Set every entry down again exactly, excluding any pictures.

User interface change data:
***

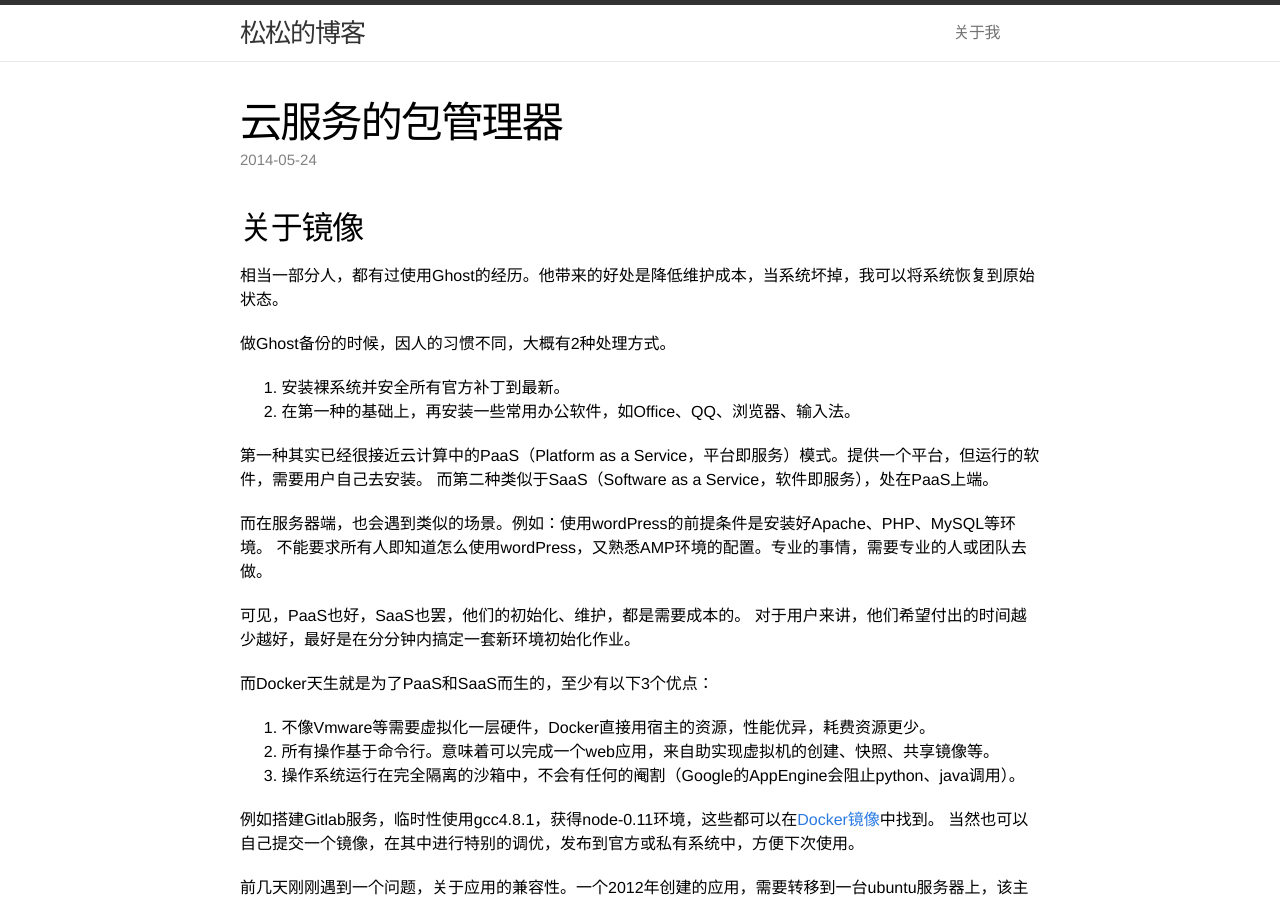
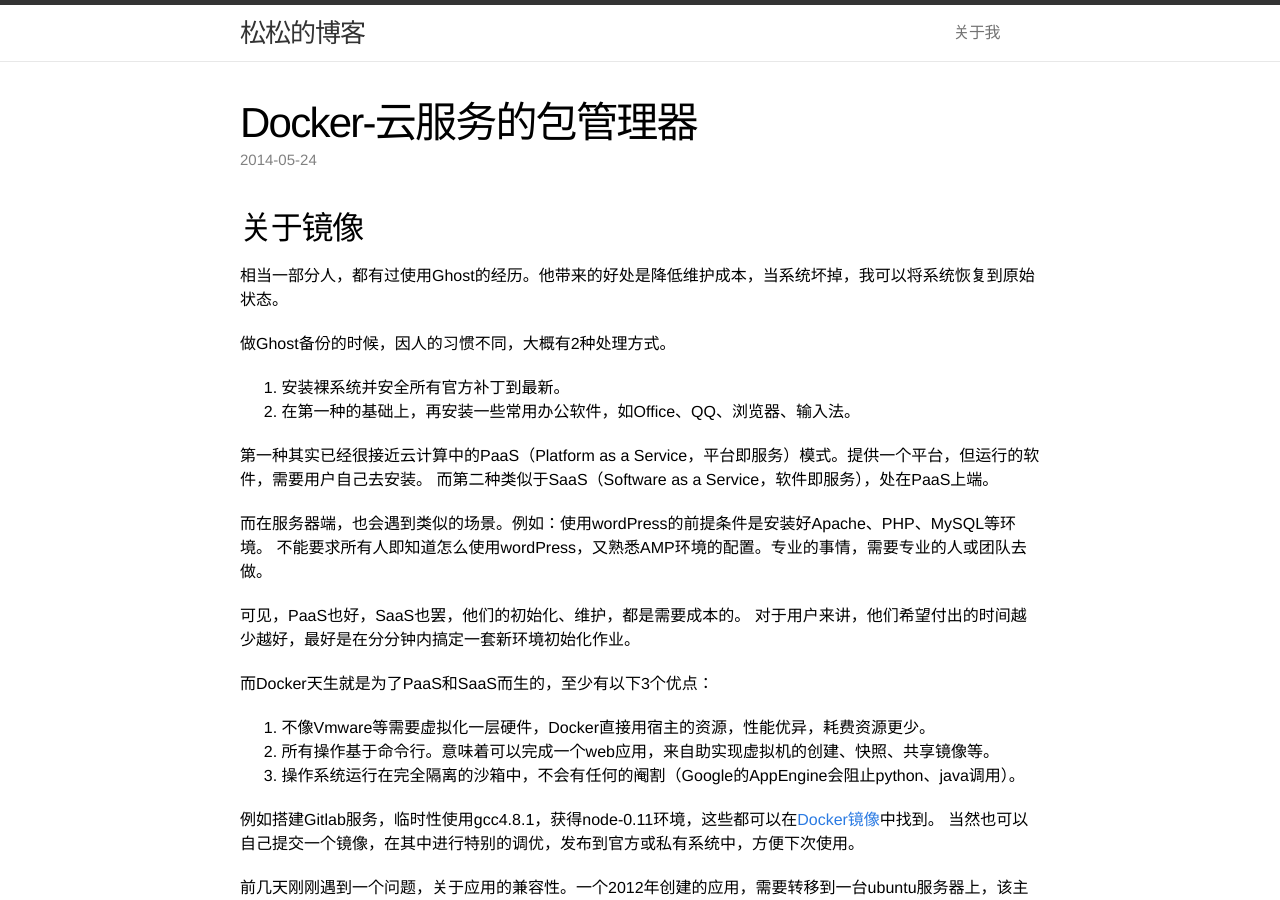
Before and after one commit to xiongsongsong/xiongsongsong.github.com, a Jekyll site: the page built from _posts/2014-05-24-未来是Docker的世界.markdown, in a window 1280 px wide and 900 px high. Built offline with Jekyll 4.4.1, drawn with Linux system fonts in a browser that asks for light colours; comment, search, counter and statistics services are not loaded.

Commit message:
modify category

```diff
--- a/_posts/2014-05-24-未来是Docker的世界.markdown
+++ b/_posts/2014-05-24-未来是Docker的世界.markdown
@@ -1,8 +1,8 @@
 ---
 layout: post
-title:  "云服务的包管理器"
+title:  "Docker-云服务的包管理器"
 date:   2014-05-24
-categories: paas-saas
+categories: docker
 ---
 
 ## 关于镜像
```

***

* _Response to the task_:
Before and after one commit to xiongsongsong/xiongsongsong.github.com, a Jekyll site: the page built from _posts/2014-05-24-未来是Docker的世界.markdown, in a window 1280 px wide and 900 px high. Built offline with Jekyll 4.4.1, drawn with Linux system fonts in a browser that asks for light colours; comment, search, counter and statistics services are not loaded.

Commit message:
modify category

```diff
--- a/_posts/2014-05-24-未来是Docker的世界.markdown
+++ b/_posts/2014-05-24-未来是Docker的世界.markdown
@@ -1,8 +1,8 @@
 ---
 layout: post
-title:  "云服务的包管理器"
+title:  "Docker-云服务的包管理器"
 date:   2014-05-24
-categories: paas-saas
+categories: docker
 ---
 
 ## 关于镜像
```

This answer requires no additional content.